KeyMatches are an extended feature based on Google Enterprise's KeyMatch functionality. The KeyMatch is designed to provide a separate set of data that can be used in conjunction with the standard Lucene search results. The KeyMatch feature is, for the most part, independent of the search functionality and could be used entirely on its own. There are three KeyMatch types available. This table (from Google's support documentation) is useful in understanding the different types.

KeyMatch Type Criteria (None are case-sensitive.) If search query is "Abraham Lincoln" Reason for KeyMatch


A word that must appear anywhere in query.

KeywordMatches = "Abraham" and "Lincoln"

If your KeywordMatch is "Abraham Lincoln", the search query must include both "Abraham" and "Lincoln" to trigger this KeywordMatch. 
To get a KeywordMatch for either "Abraham" or "Lincoln," then enter two KeywordMatches: one for "Abraham" and one for "Lincoln."



A phrase that appears anywhere in query. For the phrase to match, all of the words must be present, the order of the words must be the same with no intervening words, and any hyphens in the query must be matched.

PhraseMatch = 
"Abraham Lincoln," "President Abraham Lincoln," "Abraham Lincoln president," and "young Abraham Lincoln"

These are all phrase KeyMatches because the words appear in the order entered in the search query, "Abraham Lincoln."

"Abraham the Tall Lincoln" is not a PhraseMatch because "the Tall" separates the phrase "Abraham Lincoln."


Phrase must exactly match the query.

ExactMatch = 
"Abraham Lincoln"

Only "Abraham Lincoln" is an ExactMatch for the query. "President Abraham Lincoln" and "Abraham Lincoln's" are not ExactMatches.
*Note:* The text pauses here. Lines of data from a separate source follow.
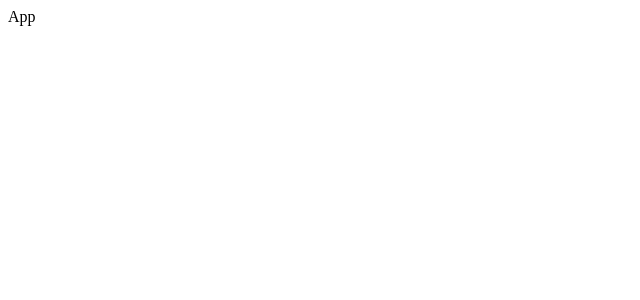
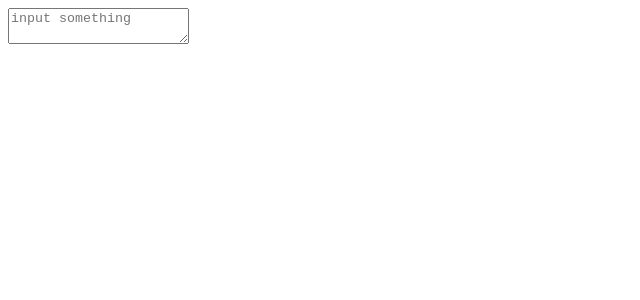
Before and after one commit to gioshwua/React-Markdown-Editor, a React (Vite) app in the folder Markdown-Editor/: page / in a window 1280 px wide. Shown: the top 300 px of the page, without its empty margins (0-640 px from the left). Built offline with nearby package versions, Linux system fonts and the light colour scheme.

Commit message:
added functionalities

```diff
--- a/Markdown-Editor/package.json
+++ b/Markdown-Editor/package.json
@@ -10,7 +10,8 @@
   },
   "dependencies": {
     "react": "^18.2.0",
-    "react-dom": "^18.2.0"
+    "react-dom": "^18.2.0",
+    "react-markdown": "^8.0.4"
   },
   "devDependencies": {
     "@types/react": "^18.0.26",
--- a/Markdown-Editor/src/App.jsx
+++ b/Markdown-Editor/src/App.jsx
@@ -1,7 +1,22 @@
 import React from "react";
+import Input from "./components/Input";
+import Output from "./components/Output";
 
 function App() {
-  return <div>App</div>;
+  const [markdown, setMarkdown] = React.useState("");
+  function inputtedSomething(event) {
+    setMarkdown(event.target.value);
+  }
+  return (
+    <div>
+      <Input
+        input={inputtedSomething}
+        placeholder="input something"
+        value={markdown}
+      />
+      <Output output={markdown} />
+    </div>
+  );
 }
 
 export default App;
--- /dev/null
+++ b/Markdown-Editor/src/components/Input.jsx
@@ -0,0 +1,15 @@
+import React from "react";
+
+function Input(props) {
+  return (
+    <div>
+      <textArea
+        onChange={props.input}
+        placeholder={props.placeholder}
+        value={props.value}
+      />
+    </div>
+  );
+}
+
+export default Input;
--- /dev/null
+++ b/Markdown-Editor/src/components/Output.jsx
@@ -0,0 +1,12 @@
+import React from "react";
+import { ReactMarkdown } from "react-markdown/lib/react-markdown";
+
+function Output(props) {
+  return (
+    <div>
+      <ReactMarkdown>{props.output}</ReactMarkdown>
+    </div>
+  );
+}
+
+export default Output;
```
Also changed, not shown: 1 other file (tests, documents, lock files or other folders).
There are two main parts to the KeyMatch feature. The first is the KeyMatchSearcher. The KeyMatchSearcher does a reverse query against a given query itself. For instance, if you pass a query string "hello world" the query string will be tokenized and the KeyMatch entries will be used as search queries themselves against the original query.

The second part is the source classes. There are two built-in sources: ExportedDataKeyMatchSource and LuceneDataKeyMatchSource. Each of these inherits from the KeyMatchSource base class, which requires its own KeyMatchSearcher object. LuceneDataKeyMatchSource also takes a KeyMatchFieldDefinition object on creation.

The KeyMatchFieldDefinition class has three fields that map to a field name in the Lucene index. The Keyword field maps to the field from which to pull in KeyMatch fields; the title field matches the KeyMatch title; and the url field matches the KeyMatch URL. There is an optional field for defining a specific source name to search on. If the Lucene index has multiple sources indexed, this field can be used to specify a single one.

Each of these classes also has a ReadKeyMatchData() method. The LuceneDataKeyMatchSource takes an IndexSearcher object to query the index for KeyMatch data. ExportedDataKeyMatchSource takes a string path to a file. Generally, this .csv file is exported from the Google Enterprise dashboard, but a file can be built from other programs as well. The format is keywords, KeyMatch type, title, and url.

There is also a wrapper class that help manage multiple sources. The KeyMatchSearchCollector allows you to specify a source name, and a KeyMatchSearcher (can be obtained from the source object once built). You can have multiple KeyMatchSearcher objects assigned to the same source name. There are also multiple methods for searching a single source, multiple sources, or all searches at once.